Two Little, Too Late: Five Awful Sequels Released Too Late

Most recently, the sequel to “The Big Lebowski” was released in theaters without much fanfare and much of a response, if we’re going to be honest. I wasn’t even aware there was a sequel in the works until I came across the trailer online by accident. “The Jesus Rolls” lacks just about everything “The Big Lebowski” brought to cult cinema, and John Turturro never makes much of an argument for why Jesus Quintana deserved a sequel/spin off during the entire film. It is pretty sad, considering I wouldn’t have minded if Jesus ended up sparking a cult classic in the same league as The Dude.

That said, here are five other sequels that came years (sometimes decades) later, and flopped big time.

Dumb and Dumber To/Dumb and Dumberer: When Harry Met Lloyd
Released Twenty Years, and Nine Years After “Dumb and Dumber”
This is kind of a double gut punch, and while not technically a sequel, “When Harry Met Lloyd” is (kind of…) a follow up that tries to give fans the much requested sequel without Carrey or Daniels on board. “When Harry Met Lloyd” is a terrible, unfunny, and loud sequel that completely misses the point of the original 1994 movie. The sequel “Dumb and Dumber To” is a god awful and often depressing follow up re-uniting Jim Carrey and Jeff Daniels and putting them in these man child characters’ skins. They’re given nothing new or original to do, and seem bored most of the time. “Dumb and Dumber To” was so bad I opted not to review it after watching it the first time. It’s sad since “Dumb and Dumber” is still a laugh riot.

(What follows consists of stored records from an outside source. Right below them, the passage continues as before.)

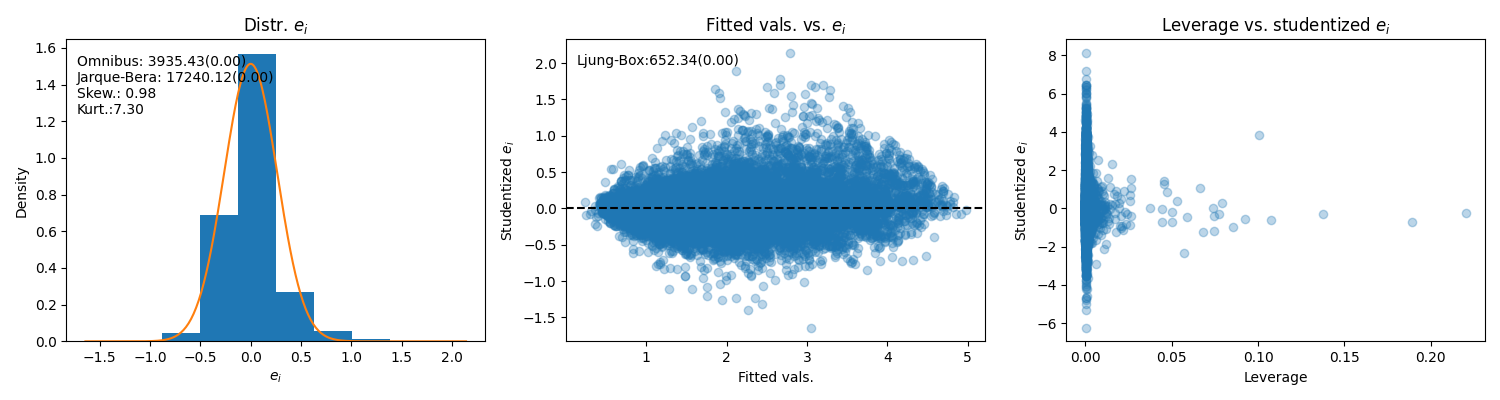
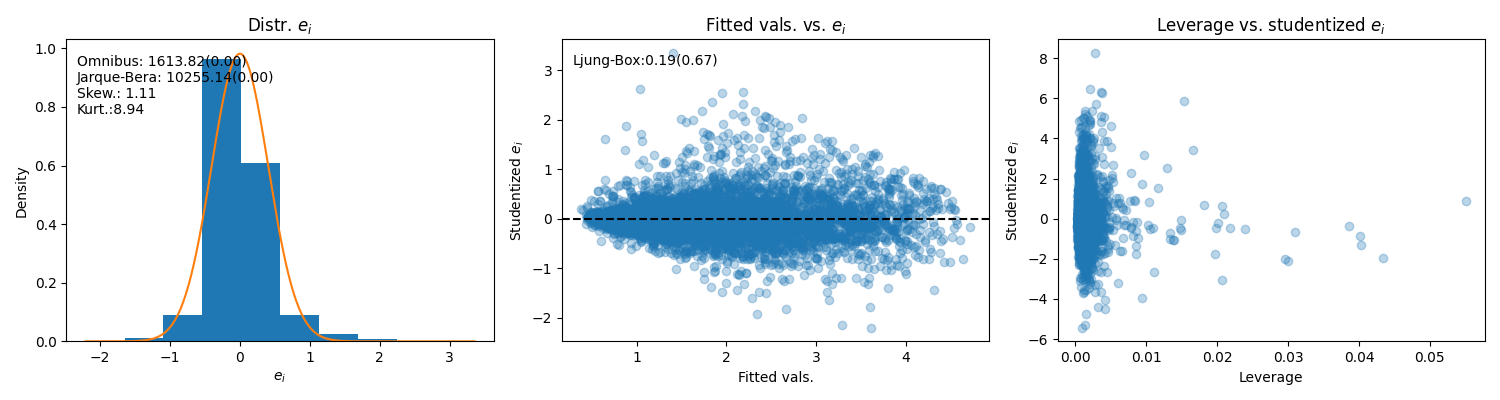
update mlr

diff --git a/mlr.py b/mlr.py
@@ -595,7 +595,7 @@ class MLR:
         self.X['_log1pTransformed_AveOccup'] = self.X['AveOccup'].apply(lambda x: np.log1p(x))
         self.X['_log1pTransformed_Population'] = self.X['Population'].apply(lambda x: np.log1p(x))
         
-    def plot_histograms_X(self):
+    def plot_histograms_X(self, filename):
         columns = [
             'MedInc',
             'HouseAge',
@@ -615,7 +615,7 @@ class MLR:
                 ax[i, j].set_title(columns[counter])
                 counter += 1
         plt.tight_layout()
-        plt.savefig('mlr_hist_X_california_housing.png')
+        plt.savefig(filename)
 
     def fit_mixed_effects_model_pca(self):
 
@@ -698,11 +698,12 @@ class MLR:
         )
         model.fit(X_train, y_train)
 
-        print(X_train.shape, y_train.shape, X_test.shape, y_test.shape)
-        exit()
+        self.y_hat = model.predict(X_test)
+        self.e_i = y_test - self.y_hat
 
-        self.y_hat = model.predict(X_xgb)
-        self.e_i = self.y.values - self.y_hat        
+        # needed so that model diagnostics can be run
+        self.X = X_test
+        self.y = y_test
 
         print(f"R²: {r2_score(self.y, self.y_hat):.3f}")
         print(f"RMSE: {root_mean_squared_error(self.y, self.y_hat):.3f}")
@@ -711,13 +712,13 @@ class MLR:
 
         self.ch = fetch_california_housing()
         self.preprocess()
-        self.plot_histograms_X()
-        self.partial_residuals_plots('mlr_diagnostics_partial_residuals_california_housing.png')
+        self.plot_histograms_X('output/mlr_hist_X_california_housing.png')
+        self.partial_residuals_plots('output/mlr_diagnostics_partial_residuals_california_housing.png')
 
-        # run diagnostics
-        self.partial_residuals_plots('mlr_diagnostics_partial_residuals_california_housing.png')
-        self.rj_vs_ei('mlr_diagnostics_rj_vs_ei_california_housing.png')
-        self.y_distribution(bins=np.arange(0, 5.25, 0.25), filename='mlr_y_distribution_california_housing.png')
+        # run dataset diagnostics
+        self.partial_residuals_plots('output/mlr_diagnostics_partial_residuals_california_housing.png')
+        self.rj_vs_ei('output/mlr_diagnostics_rj_vs_ei_california_housing.png')
+        self.y_distribution(bins=np.arange(0, 5.25, 0.25), filename='output/mlr_y_distribution_california_housing.png')
         self.diagnose_collinearity(center=False)
         
         # modelling
@@ -726,8 +727,8 @@ class MLR:
         # diagnostics
         self.compute_residuals_stats()
         self.compute_diagnostics()
-        self.plot_y_obs_vs_y_pred('mlr_y_obs_y_pred_california_housing.png')
-        self.plot_diagnostics('mlr_diagnostis_california_housing.png')
+        self.plot_y_obs_vs_y_pred('output/mlr_y_obs_y_pred_california_housing.png')
+        self.plot_diagnostics('output/mlr_diagnostis_california_housing.png')
 
     def example_mixed_effects_model(self):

Independence Day: Resurgence
Released Twenty Years After “Independence Day”
Rather than striking while the iron was hot, Roland Emmerich took a whole two decades and finally gave us a follow up that wasn’t quite necessary. “Resurgence” arrives sans Will Smith and provides a silly, ridiculous, and often boring action follow up with a bunch of new characters that fail to muster up enough interest. Meanwhile, folks like Judd Hirsch, Bill Pullman, and Vivica A. Fox are shoehorned in to the film with not much fanfare or reasoning. “Resurgence” tries to build on the mythos while setting the stage for a full fledged expanded cinematic universe, and fails spectacularly from the starting gate trying to take an alien invasion film and transform it in to “Star Wars.” I wouldn’t hold my breath for part three.

The Blues Brothers 2000
Released Eighteen Years After “The Blues Brothers”
With the unfortunate death of John Belushi, The Blues Brothers were a dead music comedy combo that left us with a classic rock musical and action film. Never one to know when to call it quits, Dan Akroyd revives The Blues Brothers bringing along fellow Blues fan John Goodman in place of Belushi, as well as a rambunctious little boy who goes along for the ride. “The Blues Brothers 2000,” despite bring John Landis back, is a pale imitation of the original, lacking the comic timing, and epic pacing and never manages to regain even a hint of the original’s magic, even with Akroyd in tow.

The Mummy: Tomb of the Dragon Emperor
Released Seven Years After “The Mummy Returns”
The finale to “The Mummy” movie series before it was retooled in to a failed Tom Cruise franchise, “Tomb of the Dragon Emperor” is a waste of great ideas (fighting a trio of vicious yetis!) and a great cast. In place of Rachel Weisz is Maria Bello in a thankless role, Michelle Yeoh and Jet Li are given almost nothing to do, and the catastrophe of Rick and Evie’s son continues. He goes from an obnoxious British kid in “The Mummy Returns” to an obnoxious American teen in the animated series, and in only seven years is transformed in to twenty six year old man. This isn’t just a lackluster finale, it’s a lazy one, too.

The Matrix Reloaded/Revolutions
Released Four Years After “The Matrix”
The Wachowskis took way too long to unleash the sequels to “The Matrix” and that’s likely because “The Matrix” was kind of a surprise hit that not many banked on being such a cultural phenomenon. Four Years after the whole craziness of “The Matrix” died down and the style the film popularized was no longer in vogue, the sequel “Reloaded” arrived with kind of a collective shrug. Granted “Reloaded” is a bit better than “Revolutions,” but both films are muddled, dull, confusing, pile on the pseudo-philosophy about fate, and consciousness, and are juist sadly unsatisfying. The anthology “The Animatrix” is the true successor to “The Matrix” when all is said and done. Maybe the upcoming reboot will fix everything once and for all.